Loss of miR-132/212 Has No Long-Term Beneficial Effect on Cardiac Function After Permanent Coronary Occlusion in Mice

Zhiyong Lei, Juntao Fang, Janine C. Deddens, Corina H. G. Metz, Esther C. M. van Eeuwijk, Hamid el Azzouzi, Pieter A. Doevendans, and Joost P. G. Sluijter

Published: 16/06/2020


Background: Myocardial infarction (MI) is caused by occlusion of the coronary artery and induces ischemia in the myocardium and eventually a massive loss in cardiomyocytes. Studies have shown many factors or treatments that can affect the healing and remodeling of the heart upon infarction, leading to better cardiac performance and clinical outcome. Previously, miR-132/212 has been shown to play an important role in arteriogenesis in a mouse model of hindlimb ischemia and in the regulation of cardiac contractility in hypertrophic cardiomyopathy in mice. In this study, we explored the role of miR-132/212 during ischemia in a murine MI model.

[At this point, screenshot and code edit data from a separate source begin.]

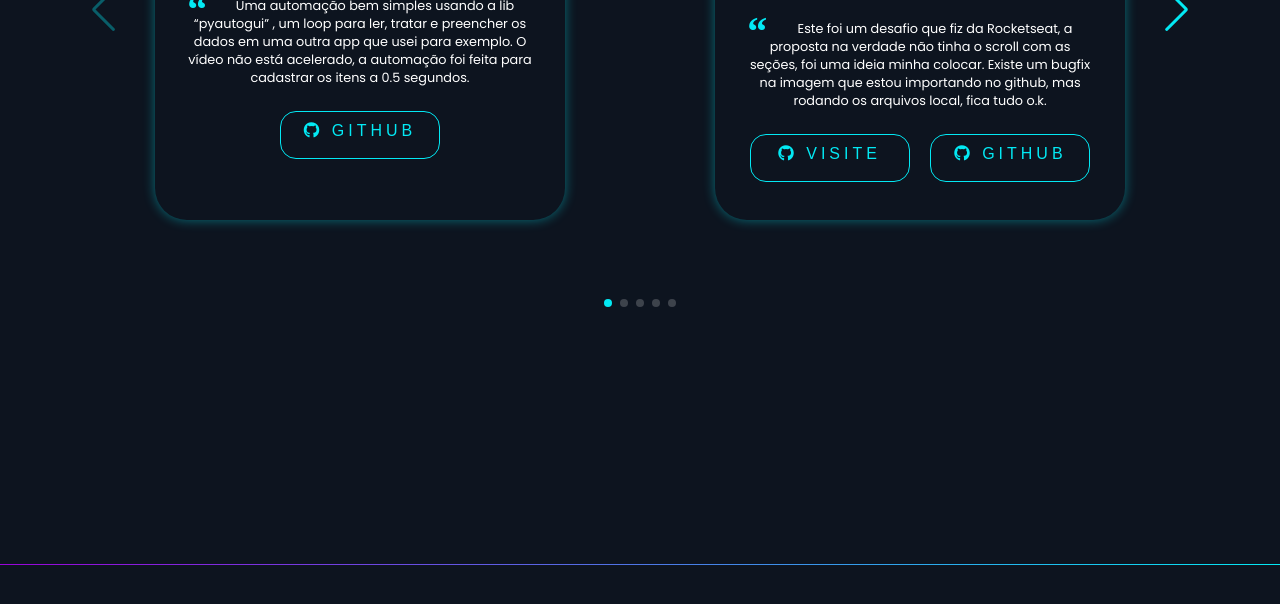
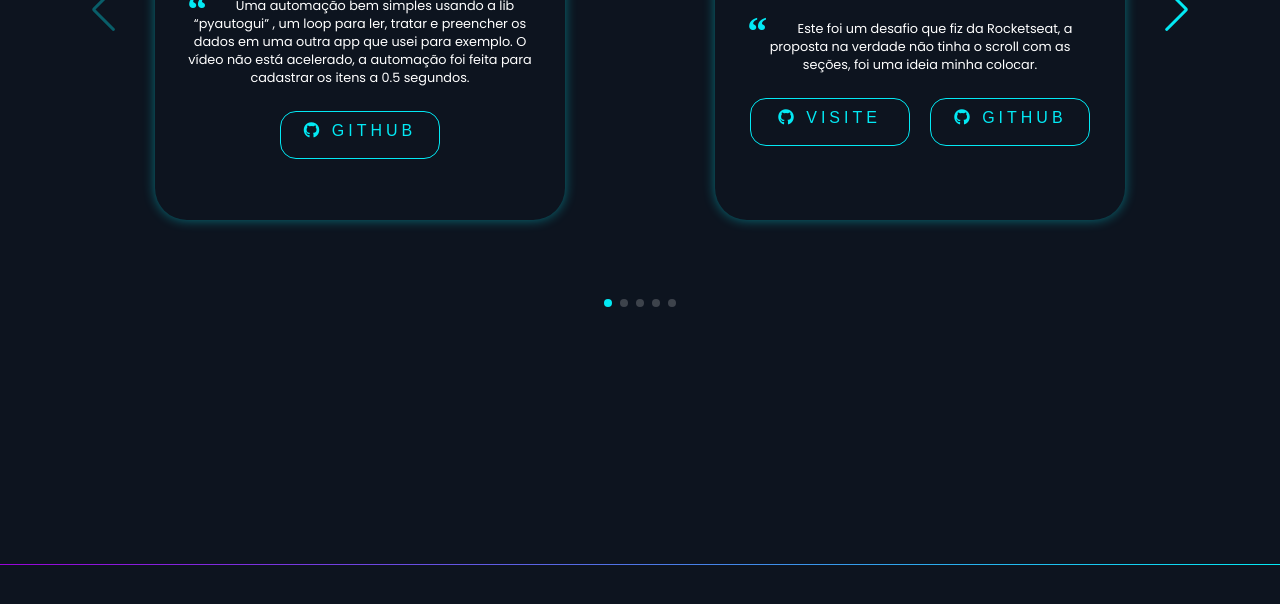
Before and after one commit to DominguesTH/MeuPortifolio, a plain HTML site: page index.html in a window 1280 px wide. Shown: the part 5082-5686 px from the top of the page. Drawn offline with nearby package versions, Linux system fonts and the light colour scheme; a web font is replaced by a local one.

Commit message:
updating portfolio description

```diff
--- a/index.html
+++ b/index.html
@@ -235,7 +235,7 @@
 
                   <p>
                     <span>&ldquo;</span>
-                    Este foi um desafio que fiz da Rocketseat, a proposta na verdade não tinha o scroll com as seções, foi uma ideia minha colocar. Existe um bugfix na imagem que estou importando no github, mas rodando os arquivos local, fica tudo o.k.
+                    Este foi um desafio que fiz da Rocketseat, a proposta na verdade não tinha o scroll com as seções, foi uma ideia minha colocar.
                   </p>
                   <cite>
                     <a href="https://dominguesth.github.io/Rocket-Coffee/"  target="_blank"><i class="fa-brands fa-github"></i>
```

Methods and Results: miR-132/212 knockout mice show enhanced cardiac contractile function at baseline compared to wild-type controls, as assessed by echocardiography. One day after induction of MI by permanent occlusion, miR-132/212 knockout mice display similar levels of cardiac damage as wild-type controls, as demonstrated by infarction size quantification and LDH release, although a trend toward more cardiomyocyte cell death was observed in the knockout mice as shown by TUNEL staining. Four weeks after MI, miR-132/212 knockout mice show no differences in terms of cardiac function, expression of cardiac stress markers, and fibrotic remodeling, although vascularization was reduced. In line with these in vivo observation, overexpression of miR-132 or miR-212 in neonatal rat cardiomyocyte suppress hypoxia induced cardiomyocyte cell death.

Conclusion: Although we previously observed a role in collateral formation and myocardial contractility, the absence of miR-132/212 did not affect the overall myocardial performance upon a permanent occlusion of the coronary artery. This suggests an interplay of different roles of this miR-132/212 before and during MI, including an inhibitory effect on cell death and angiogenesis, and a positive effect on cardiac contractility and autophagic response. Thus, spatial or tissue specific manipulation of this microRNA family may be essential to fully understand the roles and to develop interventions to reduce infarct size.

Full Access Link: Frontiers in Physiology